▶ **WHAT YOU NEED TO DO**: If a line in the data contains "Grid", copy it out.

▶ **RECORDS PROVIDED**:
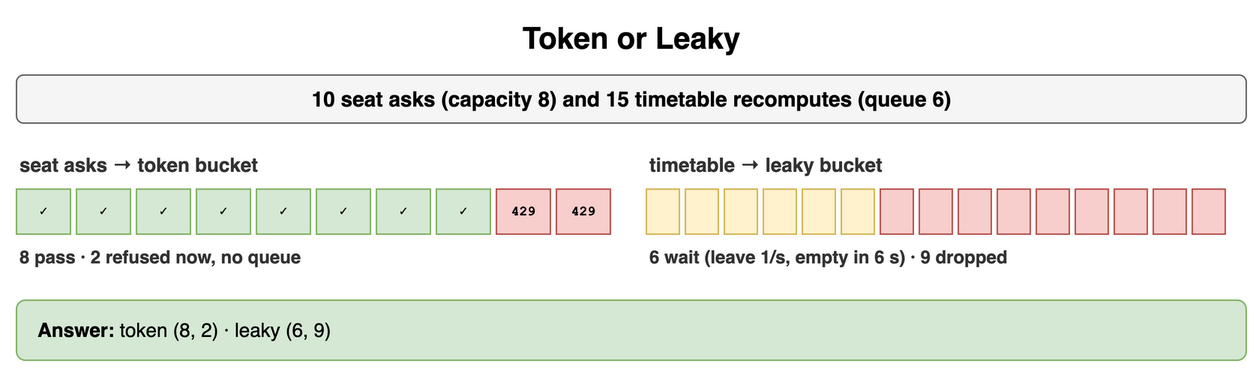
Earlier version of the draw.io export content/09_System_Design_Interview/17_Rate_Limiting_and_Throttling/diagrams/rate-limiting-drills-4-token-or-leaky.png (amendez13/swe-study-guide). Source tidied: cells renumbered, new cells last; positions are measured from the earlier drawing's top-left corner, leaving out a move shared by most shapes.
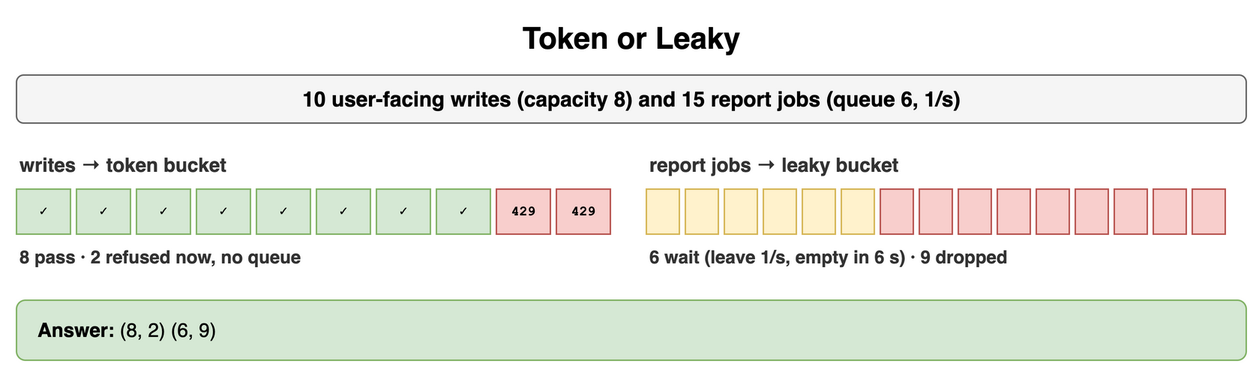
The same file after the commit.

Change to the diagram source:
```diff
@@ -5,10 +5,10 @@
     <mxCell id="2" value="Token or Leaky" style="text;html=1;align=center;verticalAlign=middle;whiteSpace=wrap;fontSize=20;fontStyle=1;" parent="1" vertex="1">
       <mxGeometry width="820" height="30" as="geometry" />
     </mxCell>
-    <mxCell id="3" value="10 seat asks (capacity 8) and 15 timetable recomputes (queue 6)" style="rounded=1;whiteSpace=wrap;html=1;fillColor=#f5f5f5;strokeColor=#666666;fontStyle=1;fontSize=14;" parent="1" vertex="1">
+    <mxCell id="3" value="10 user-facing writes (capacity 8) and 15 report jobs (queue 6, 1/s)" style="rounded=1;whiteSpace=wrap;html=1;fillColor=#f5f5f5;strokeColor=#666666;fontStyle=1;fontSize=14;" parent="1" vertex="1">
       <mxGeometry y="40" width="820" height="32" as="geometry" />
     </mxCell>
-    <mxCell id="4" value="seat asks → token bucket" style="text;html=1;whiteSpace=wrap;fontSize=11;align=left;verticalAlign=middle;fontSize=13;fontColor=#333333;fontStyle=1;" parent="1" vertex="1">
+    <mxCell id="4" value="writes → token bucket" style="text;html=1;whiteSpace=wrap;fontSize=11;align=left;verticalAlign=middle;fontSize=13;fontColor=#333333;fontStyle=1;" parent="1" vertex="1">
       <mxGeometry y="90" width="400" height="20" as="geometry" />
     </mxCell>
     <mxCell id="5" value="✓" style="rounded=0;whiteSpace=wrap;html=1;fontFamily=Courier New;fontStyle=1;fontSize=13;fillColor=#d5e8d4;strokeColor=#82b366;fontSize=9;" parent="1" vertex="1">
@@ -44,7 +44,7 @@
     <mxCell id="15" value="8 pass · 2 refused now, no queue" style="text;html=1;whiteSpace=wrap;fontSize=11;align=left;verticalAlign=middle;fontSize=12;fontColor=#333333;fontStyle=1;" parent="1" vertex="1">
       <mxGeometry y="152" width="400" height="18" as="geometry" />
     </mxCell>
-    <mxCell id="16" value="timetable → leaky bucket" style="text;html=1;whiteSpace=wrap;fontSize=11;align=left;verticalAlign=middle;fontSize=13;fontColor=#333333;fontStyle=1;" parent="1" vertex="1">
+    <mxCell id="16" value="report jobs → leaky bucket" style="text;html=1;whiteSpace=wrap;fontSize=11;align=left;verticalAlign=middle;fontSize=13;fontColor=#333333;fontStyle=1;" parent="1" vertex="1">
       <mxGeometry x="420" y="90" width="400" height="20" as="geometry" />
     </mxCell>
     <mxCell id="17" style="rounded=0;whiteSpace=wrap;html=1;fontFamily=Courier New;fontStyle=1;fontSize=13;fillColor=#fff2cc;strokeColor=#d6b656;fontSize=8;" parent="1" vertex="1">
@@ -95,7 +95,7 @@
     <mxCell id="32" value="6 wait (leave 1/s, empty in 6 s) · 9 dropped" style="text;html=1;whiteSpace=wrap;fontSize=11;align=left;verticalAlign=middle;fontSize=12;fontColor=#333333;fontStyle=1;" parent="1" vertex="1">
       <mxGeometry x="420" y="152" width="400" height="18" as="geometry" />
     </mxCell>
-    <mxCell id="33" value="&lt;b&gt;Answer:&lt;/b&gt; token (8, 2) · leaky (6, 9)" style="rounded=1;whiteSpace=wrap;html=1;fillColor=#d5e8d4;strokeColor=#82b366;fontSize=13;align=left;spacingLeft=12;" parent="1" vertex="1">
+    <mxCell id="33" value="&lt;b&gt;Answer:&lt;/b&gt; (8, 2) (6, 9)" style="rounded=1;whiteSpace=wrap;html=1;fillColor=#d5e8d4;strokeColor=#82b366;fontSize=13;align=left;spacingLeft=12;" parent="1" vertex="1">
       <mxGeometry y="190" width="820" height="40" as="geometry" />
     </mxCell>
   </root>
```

==

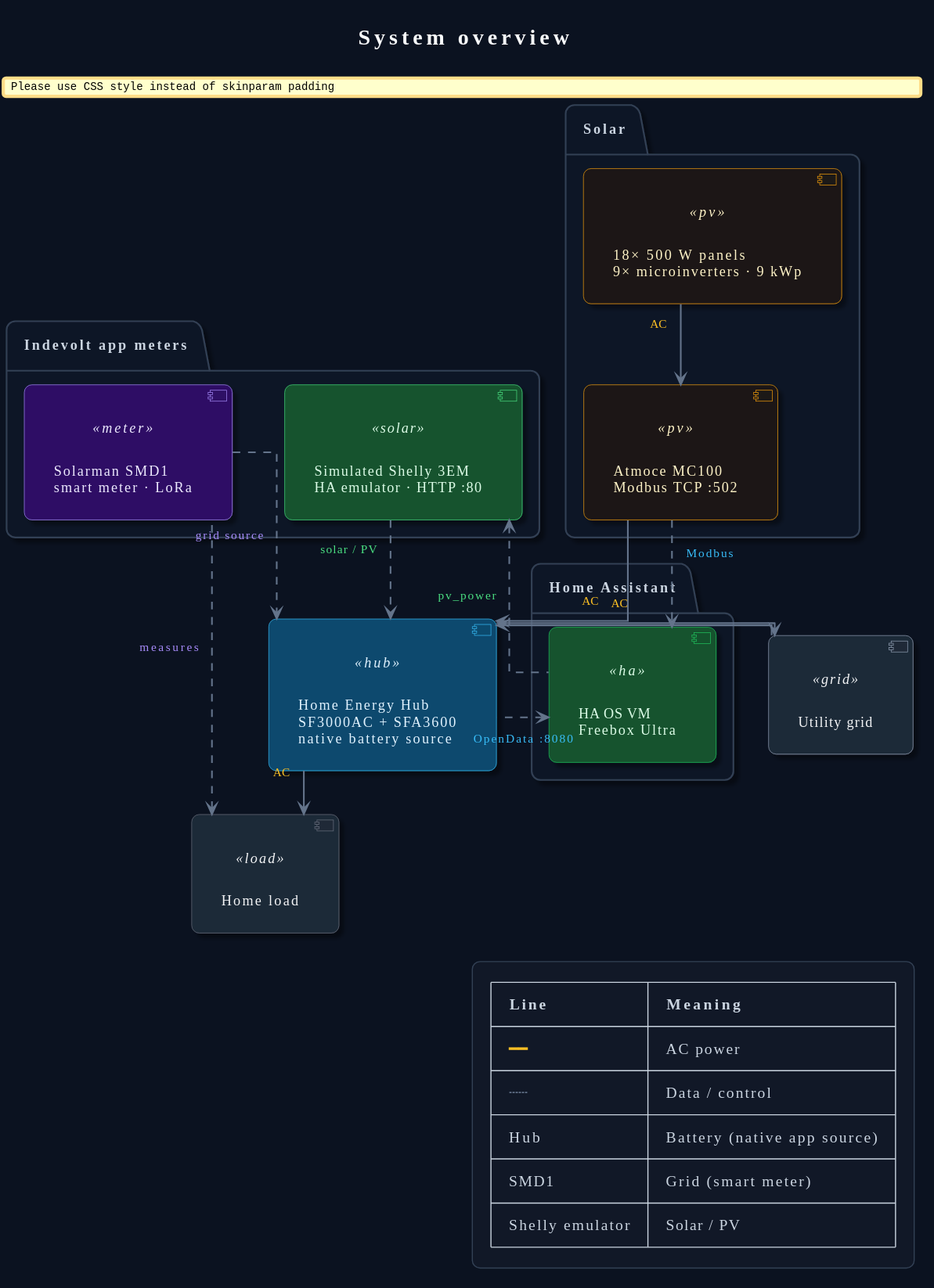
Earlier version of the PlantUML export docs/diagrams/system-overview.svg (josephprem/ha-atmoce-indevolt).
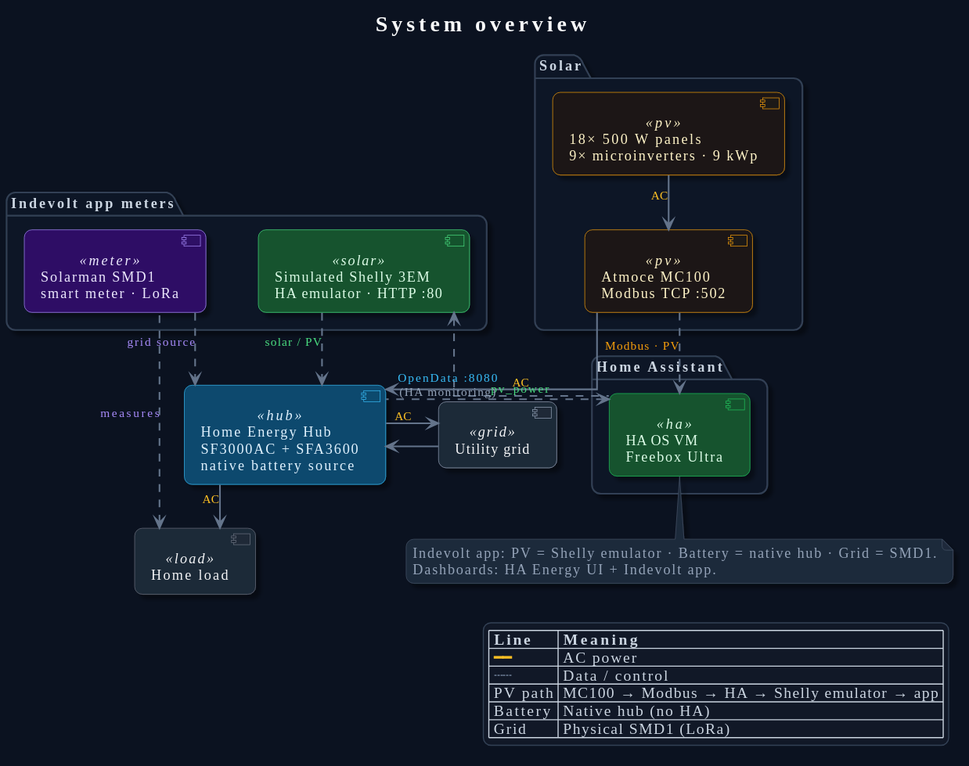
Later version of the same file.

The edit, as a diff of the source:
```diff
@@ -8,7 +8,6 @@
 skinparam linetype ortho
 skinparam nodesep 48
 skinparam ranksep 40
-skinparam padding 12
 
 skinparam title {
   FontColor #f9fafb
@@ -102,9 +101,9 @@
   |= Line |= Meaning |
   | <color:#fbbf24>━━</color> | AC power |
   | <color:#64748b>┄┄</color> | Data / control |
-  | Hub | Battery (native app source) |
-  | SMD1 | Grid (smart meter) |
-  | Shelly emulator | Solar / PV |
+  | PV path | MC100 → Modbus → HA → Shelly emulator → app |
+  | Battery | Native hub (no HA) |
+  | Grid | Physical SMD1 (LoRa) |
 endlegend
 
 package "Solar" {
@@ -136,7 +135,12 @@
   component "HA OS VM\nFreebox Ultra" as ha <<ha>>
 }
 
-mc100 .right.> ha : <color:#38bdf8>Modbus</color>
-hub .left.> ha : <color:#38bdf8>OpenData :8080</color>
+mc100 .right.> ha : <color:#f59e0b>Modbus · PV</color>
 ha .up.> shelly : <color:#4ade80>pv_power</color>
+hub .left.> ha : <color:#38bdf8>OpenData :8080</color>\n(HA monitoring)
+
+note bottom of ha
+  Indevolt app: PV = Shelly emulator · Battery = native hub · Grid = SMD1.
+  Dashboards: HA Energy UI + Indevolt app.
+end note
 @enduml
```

▶ **OUTPUT FOR THIS EXERCISE**:
-  | SMD1 | Grid (smart meter) |
+  | Grid | Physical SMD1 (LoRa) |
+  Indevolt app: PV = Shelly emulator · Battery = native hub · Grid = SMD1.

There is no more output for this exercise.